After noticing gaps in hydrocephalus research, O'Donnell teamed up with Johns Hopkins Medicine to start the first hydrocephalus and mood study, which offers support and medical care to patients managing the difficult cognitive and neuropsychiatric complications related to the condition. O’Donnell spoke passionately about the research she has initiated. Joining her at Morning Meeting was Amy Bortner, senior associate director of development for neurosurgery at Johns Hopkins Medicine in Baltimore.

Abbe Montaldo, director of middle school admission and O’Donnell’s advisor during her time at Masters, was beaming. “Scout looked so confident and strong up there — she really spoke beautifully and from the heart, which I think resonated with our entire community,” Montaldo said. “I am so proud of her for taking a stand and bringing awareness to hydrocephalus so people can access better care in the future.”

Humbled by the warm reception, O’Donnell says she has a lot to look forward to this year as she plans an October wedding and continues her online college studies at Northeastern University. 

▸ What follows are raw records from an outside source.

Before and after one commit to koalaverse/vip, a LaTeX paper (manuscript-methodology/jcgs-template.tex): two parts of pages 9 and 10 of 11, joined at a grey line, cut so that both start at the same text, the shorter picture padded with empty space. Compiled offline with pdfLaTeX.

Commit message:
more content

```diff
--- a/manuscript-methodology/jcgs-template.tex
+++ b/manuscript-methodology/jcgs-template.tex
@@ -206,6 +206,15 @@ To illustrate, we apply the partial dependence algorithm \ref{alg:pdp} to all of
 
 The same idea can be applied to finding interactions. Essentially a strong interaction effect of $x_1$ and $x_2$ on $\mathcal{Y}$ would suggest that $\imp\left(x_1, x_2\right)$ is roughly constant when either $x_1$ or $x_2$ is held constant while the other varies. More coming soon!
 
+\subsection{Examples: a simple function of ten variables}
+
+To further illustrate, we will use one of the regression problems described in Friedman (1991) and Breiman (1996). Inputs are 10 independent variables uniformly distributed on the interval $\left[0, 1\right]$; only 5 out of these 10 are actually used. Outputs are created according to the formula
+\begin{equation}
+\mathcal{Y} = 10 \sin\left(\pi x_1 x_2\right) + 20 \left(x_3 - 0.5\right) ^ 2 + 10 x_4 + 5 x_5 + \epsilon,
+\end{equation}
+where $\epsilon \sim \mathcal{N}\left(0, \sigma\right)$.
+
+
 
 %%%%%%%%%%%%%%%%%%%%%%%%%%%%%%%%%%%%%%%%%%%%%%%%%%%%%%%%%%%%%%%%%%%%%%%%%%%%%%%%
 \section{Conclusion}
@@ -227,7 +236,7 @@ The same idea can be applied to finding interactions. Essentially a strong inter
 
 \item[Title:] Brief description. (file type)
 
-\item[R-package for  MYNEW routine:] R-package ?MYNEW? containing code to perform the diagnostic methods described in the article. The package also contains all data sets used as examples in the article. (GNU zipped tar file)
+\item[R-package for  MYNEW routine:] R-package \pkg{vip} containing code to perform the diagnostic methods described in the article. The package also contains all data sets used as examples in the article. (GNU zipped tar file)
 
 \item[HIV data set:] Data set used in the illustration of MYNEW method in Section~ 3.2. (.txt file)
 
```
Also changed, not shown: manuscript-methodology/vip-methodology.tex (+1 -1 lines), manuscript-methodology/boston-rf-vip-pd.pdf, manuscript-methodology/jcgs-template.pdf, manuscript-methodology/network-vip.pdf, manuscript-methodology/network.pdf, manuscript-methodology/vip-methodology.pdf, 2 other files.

“I'm taking every day I'm healthy as a gift, as brain shunts fail all the time and I never know when my next brain surgery will be,” she said. “For the past six years I have suffered from chronic head pain every day, so my goal is to work with Hopkins to find a way to reduce the days I spend in pain.”

Elena Olivieri, associate dean of purposeful engagement and middle school health teacher, facilitated O’Donnell’s visit to campus. “Scout and I met often to find ways for Masters to amplify her voice and mission,” Olivieri said. “Her presentations focused on ableism and invisible diseases, and several teachers and students reached out to me to thank me for bringing her here.”

SHARE Article